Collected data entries
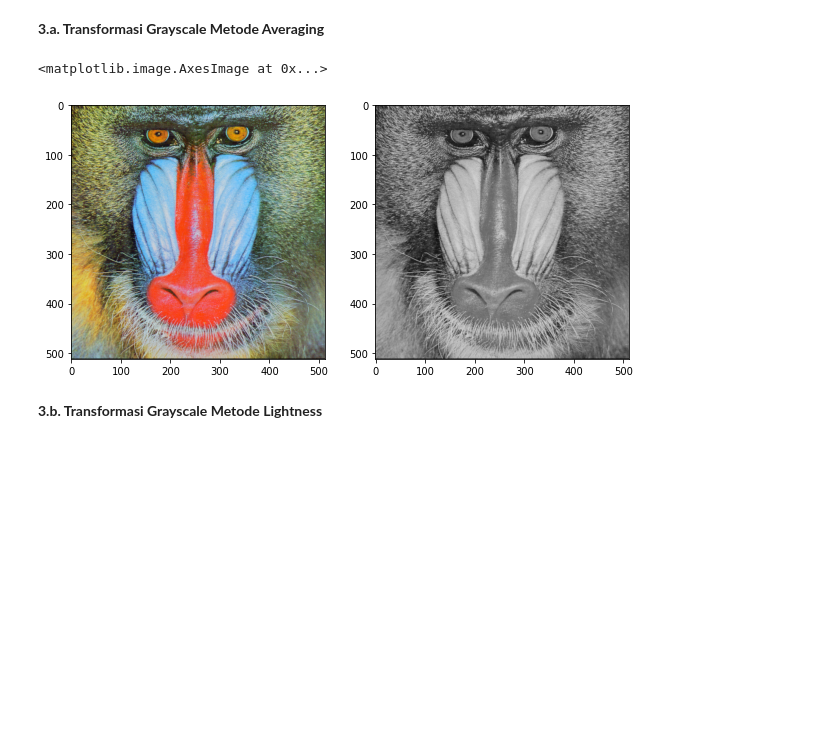
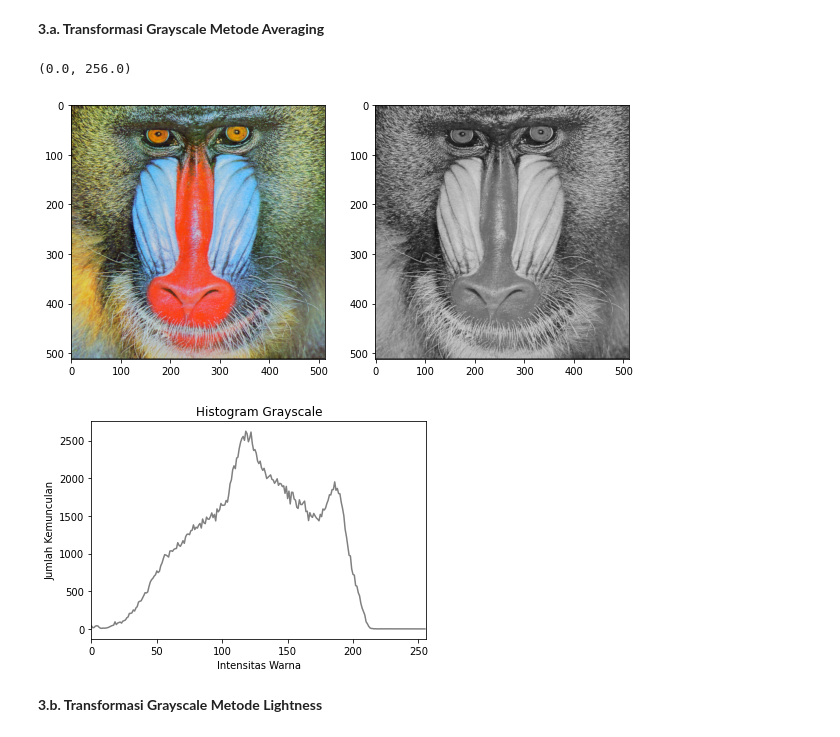
Before and after one commit to rizkinahayyuni/PCVK_Genap_2022, a Jupyter notebook: Modul3.ipynb, the cells around one changed output. Cells and saved outputs as stored; diff of their text form; code cells hidden in the pictures; blank space fills up the shorter version.

```diff
--- a/Modul3.ipynb
+++ b/Modul3.ipynb
@@ -108,19 +175,29 @@ Masukkan nilai kecerahan: 40
 # %%
 import matplotlib.pyplot as plt
 
 img = cv.imread('/content/drive/MyDrive/DATA/mandrill.tiff')
 imgRGB = cv.cvtColor(img, cv.COLOR_BGR2RGB)
 av_grey = imgRGB.copy()
 av_grey[:] = np.sum(av_grey,axis=-1,keepdims=1)/3
 
 fig = plt.figure(figsize=(10, 7))
 fig.add_subplot(1, 2, 1)
 plt.imshow(imgRGB)
 fig.add_subplot(1, 2, 2)
 plt.imshow(av_grey)
+
+# Menampilkan Histogram
+av_g = cv.calcHist([av_grey],[0],None,[256],[0,256])
+plt.figure()
+plt.title("Histogram Grayscale")
+plt.xlabel("Intensitas Warna")
+plt.ylabel("Jumlah Kemunculan")
+plt.plot(av_g, color='grey')
+plt.xlim([0, 256])
 # %% [output]
-<matplotlib.image.AxesImage at 0x...>
+(0.0, 256.0)
 [figure]
+[figure, added]
 # %% [markdown]
 **3.b. Transformasi Grayscale Metode Lightness**
 # %%
```
Also changed, not shown: parts of 6 cells of this notebook.
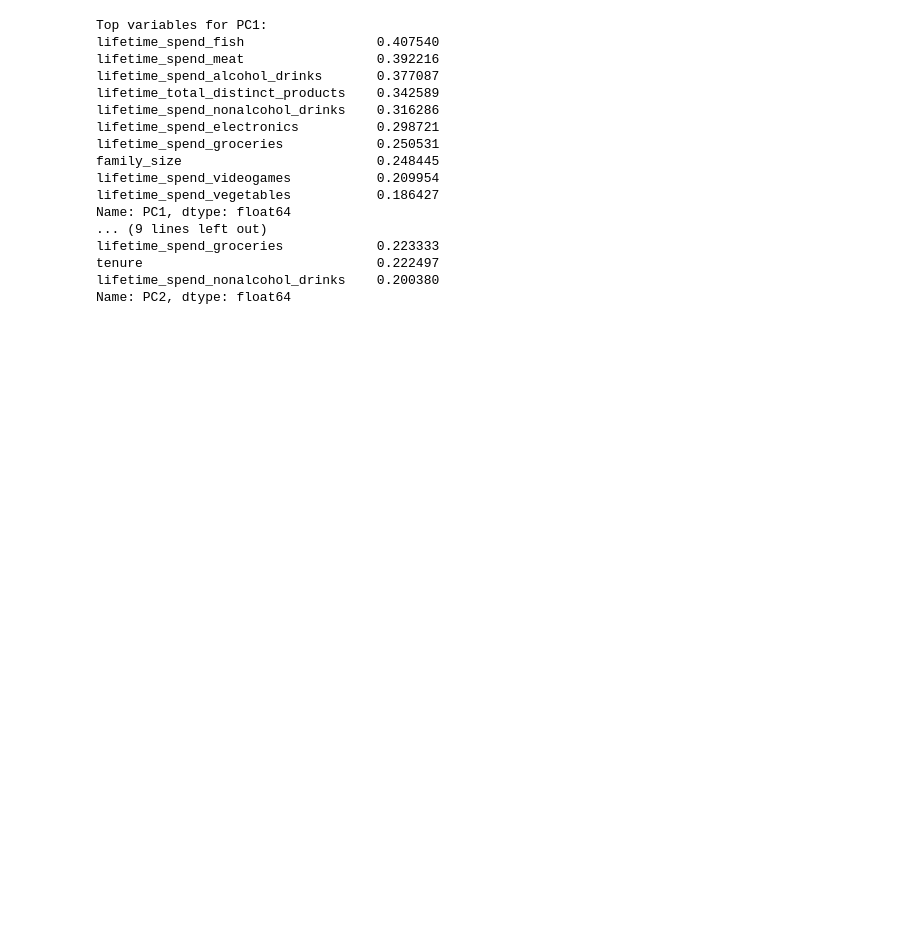
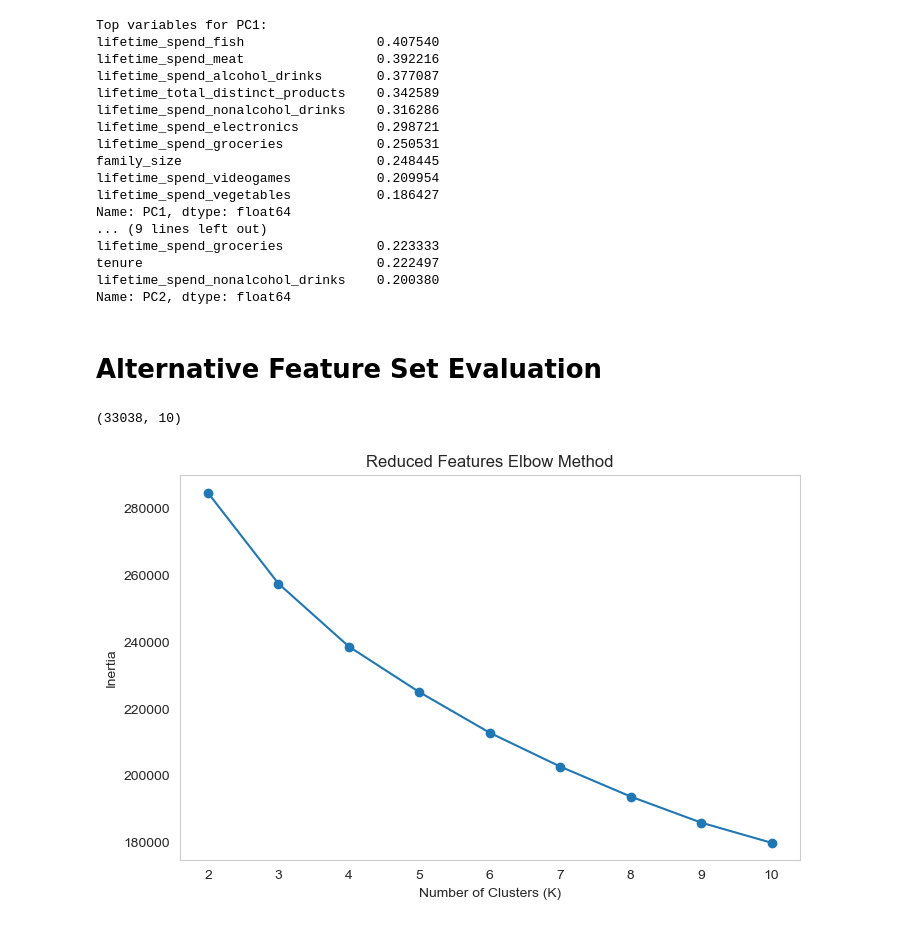
Before and after one commit to saifhoque15-netizen/ML2-Customer-Segmentation, a Jupyter notebook: notebooks/Customer_Segmentation.ipynb, the cells around one changed output. Cells and saved outputs as stored; diff of their text form; code cells hidden in the pictures; blank space fills up the shorter version.

```diff
--- a/notebooks/Customer_Segmentation.ipynb
+++ b/notebooks/Customer_Segmentation.ipynb
@@ -856,3 +768,7 @@ lifetime_spend_groceries            0.223333
 tenure                              0.222497
 lifetime_spend_nonalcohol_drinks    0.200380
 Name: PC2, dtype: float64
+# %% [markdown]
+#  Alternative Feature Set Evaluation
+# %%
+customer_clean['total_spend'] = customer_clean[spend_cols].sum(axis=1)
@@ -858,0 +788,46 @@ Name: PC2, dtype: float64
+# %%
+from sklearn.preprocessing import StandardScaler
+
+X_reduced = customer_clean[reduced_features]
+
+scaler_reduced = StandardScaler()
+
+X_reduced_scaled = scaler_reduced.fit_transform(X_reduced)
+
+X_reduced_scaled.shape
+# %% [output]
+(33038, 10)
+# %%
+from sklearn.cluster import KMeans
+import matplotlib.pyplot as plt
+
+inertia_reduced = []
+
+for k in range(2, 11):
+    kmeans = KMeans(
+        n_clusters=k,
+        random_state=42,
+        n_init=10
+    )
+
+    kmeans.fit(X_reduced_scaled)
+
+    inertia_reduced.append(kmeans.inertia_)
+
+plt.figure(figsize=(8,5))
+
+plt.plot(
+    range(2,11),
+    inertia_reduced,
+    marker='o'
+)
+
+plt.xlabel("Number of Clusters (K)")
+plt.ylabel("Inertia")
+plt.title("Reduced Features Elbow Method")
+
+plt.grid()
+
+plt.show()
+# %% [output]
+[figure, added]
```
Also changed, not shown: parts of 40 cells of this notebook, 5 other files.
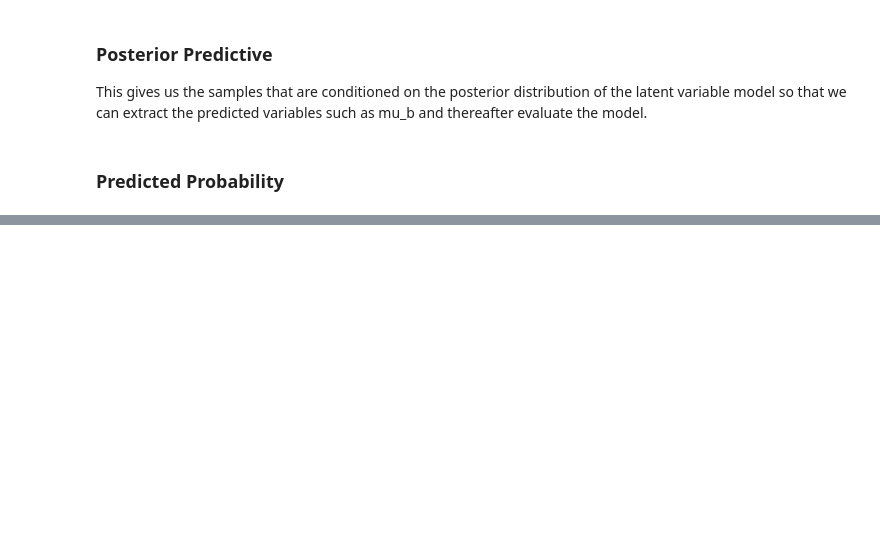
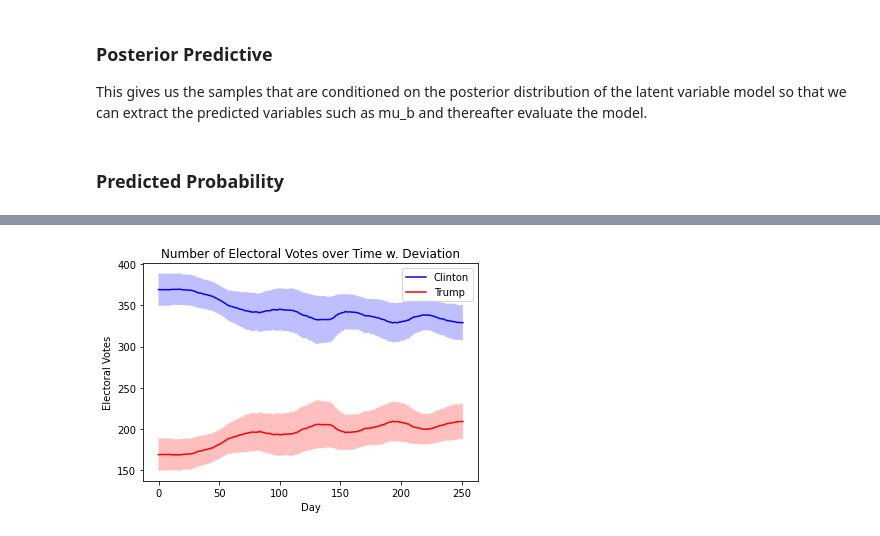
Before and after one commit to Manik-Goyal/Forecasting-Elections-6998, a Jupyter notebook: final-project/final-notebook.ipynb, the cells around one changed output, grey strips where cells are left out. Cells and saved outputs as stored; diff of their text form; code cells hidden in the pictures; blank space fills up the shorter version.

```diff
--- a/final-project/final-notebook.ipynb
+++ b/final-project/final-notebook.ipynb
@@ -177,3 +200,21 @@ sns.lineplot(data=np.array(EV_list_trump))
+# %%
+upper_C = [x + y for x,y in zip(EV_C_mu, EV_C_std)]
+lower_C = [x - y for x,y in zip(EV_C_mu, EV_C_std)]
+
+upper_T = [x + y for x,y in zip(EV_T_mu, EV_T_std)]
+lower_T = [x - y for x,y in zip(EV_T_mu, EV_T_std)]
+
+sns.lineplot(data=np.array(EV_C_mu), color="blue")
+sns.lineplot(data=np.array(EV_T_mu), color="red")
+plt.fill_between(range(len(EV_C_mu)), upper_C, lower_C, facecolor="blue", alpha=0.25)
+plt.fill_between(range(len(EV_T_mu)), upper_T, lower_T, facecolor="red", alpha=0.25)
+plt.legend(['Clinton', 'Trump'])
+plt.xlabel("Day")
+plt.ylabel("Electoral Votes")
+plt.title("Number of Electoral Votes over Time w. Deviation")
+plt.show()
+# %% [output]
+[figure, added]
 # %%
 def mean_low_high(draws, states, Id):
     mean = expit(draws.mean(axis=0))
```
Also changed, not shown: parts of 20 cells of this notebook, 2 other files.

▸ **EXERCISE INSTRUCTIONS**:
Output the records above exactly; leave out the pictures.

▸ **ANSWER SECTION**:
Before and after one commit to rizkinahayyuni/PCVK_Genap_2022, a Jupyter notebook: Modul3.ipynb, the cells around one changed output. Cells and saved outputs as stored; diff of their text form; code cells hidden in the pictures; blank space fills up the shorter version.

```diff
--- a/Modul3.ipynb
+++ b/Modul3.ipynb
@@ -108,19 +175,29 @@ Masukkan nilai kecerahan: 40
 # %%
 import matplotlib.pyplot as plt
 
 img = cv.imread('/content/drive/MyDrive/DATA/mandrill.tiff')
 imgRGB = cv.cvtColor(img, cv.COLOR_BGR2RGB)
 av_grey = imgRGB.copy()
 av_grey[:] = np.sum(av_grey,axis=-1,keepdims=1)/3
 
 fig = plt.figure(figsize=(10, 7))
 fig.add_subplot(1, 2, 1)
 plt.imshow(imgRGB)
 fig.add_subplot(1, 2, 2)
 plt.imshow(av_grey)
+
+# Menampilkan Histogram
+av_g = cv.calcHist([av_grey],[0],None,[256],[0,256])
+plt.figure()
+plt.title("Histogram Grayscale")
+plt.xlabel("Intensitas Warna")
+plt.ylabel("Jumlah Kemunculan")
+plt.plot(av_g, color='grey')
+plt.xlim([0, 256])
 # %% [output]
-<matplotlib.image.AxesImage at 0x...>
+(0.0, 256.0)
 [figure]
+[figure, added]
 # %% [markdown]
 **3.b. Transformasi Grayscale Metode Lightness**
 # %%
```
Also changed, not shown: parts of 6 cells of this notebook.
Before and after one commit to saifhoque15-netizen/ML2-Customer-Segmentation, a Jupyter notebook: notebooks/Customer_Segmentation.ipynb, the cells around one changed output. Cells and saved outputs as stored; diff of their text form; code cells hidden in the pictures; blank space fills up the shorter version.

```diff
--- a/notebooks/Customer_Segmentation.ipynb
+++ b/notebooks/Customer_Segmentation.ipynb
@@ -856,3 +768,7 @@ lifetime_spend_groceries            0.223333
 tenure                              0.222497
 lifetime_spend_nonalcohol_drinks    0.200380
 Name: PC2, dtype: float64
+# %% [markdown]
+#  Alternative Feature Set Evaluation
+# %%
+customer_clean['total_spend'] = customer_clean[spend_cols].sum(axis=1)
@@ -858,0 +788,46 @@ Name: PC2, dtype: float64
+# %%
+from sklearn.preprocessing import StandardScaler
+
+X_reduced = customer_clean[reduced_features]
+
+scaler_reduced = StandardScaler()
+
+X_reduced_scaled = scaler_reduced.fit_transform(X_reduced)
+
+X_reduced_scaled.shape
+# %% [output]
+(33038, 10)
+# %%
+from sklearn.cluster import KMeans
+import matplotlib.pyplot as plt
+
+inertia_reduced = []
+
+for k in range(2, 11):
+    kmeans = KMeans(
+        n_clusters=k,
+        random_state=42,
+        n_init=10
+    )
+
+    kmeans.fit(X_reduced_scaled)
+
+    inertia_reduced.append(kmeans.inertia_)
+
+plt.figure(figsize=(8,5))
+
+plt.plot(
+    range(2,11),
+    inertia_reduced,
+    marker='o'
+)
+
+plt.xlabel("Number of Clusters (K)")
+plt.ylabel("Inertia")
+plt.title("Reduced Features Elbow Method")
+
+plt.grid()
+
+plt.show()
+# %% [output]
+[figure, added]
```
Also changed, not shown: parts of 40 cells of this notebook, 5 other files.
Before and after one commit to Manik-Goyal/Forecasting-Elections-6998, a Jupyter notebook: final-project/final-notebook.ipynb, the cells around one changed output, grey strips where cells are left out. Cells and saved outputs as stored; diff of their text form; code cells hidden in the pictures; blank space fills up the shorter version.

```diff
--- a/final-project/final-notebook.ipynb
+++ b/final-project/final-notebook.ipynb
@@ -177,3 +200,21 @@ sns.lineplot(data=np.array(EV_list_trump))
+# %%
+upper_C = [x + y for x,y in zip(EV_C_mu, EV_C_std)]
+lower_C = [x - y for x,y in zip(EV_C_mu, EV_C_std)]
+
+upper_T = [x + y for x,y in zip(EV_T_mu, EV_T_std)]
+lower_T = [x - y for x,y in zip(EV_T_mu, EV_T_std)]
+
+sns.lineplot(data=np.array(EV_C_mu), color="blue")
+sns.lineplot(data=np.array(EV_T_mu), color="red")
+plt.fill_between(range(len(EV_C_mu)), upper_C, lower_C, facecolor="blue", alpha=0.25)
+plt.fill_between(range(len(EV_T_mu)), upper_T, lower_T, facecolor="red", alpha=0.25)
+plt.legend(['Clinton', 'Trump'])
+plt.xlabel("Day")
+plt.ylabel("Electoral Votes")
+plt.title("Number of Electoral Votes over Time w. Deviation")
+plt.show()
+# %% [output]
+[figure, added]
 # %%
 def mean_low_high(draws, states, Id):
     mean = expit(draws.mean(axis=0))
```
Also changed, not shown: parts of 20 cells of this notebook, 2 other files.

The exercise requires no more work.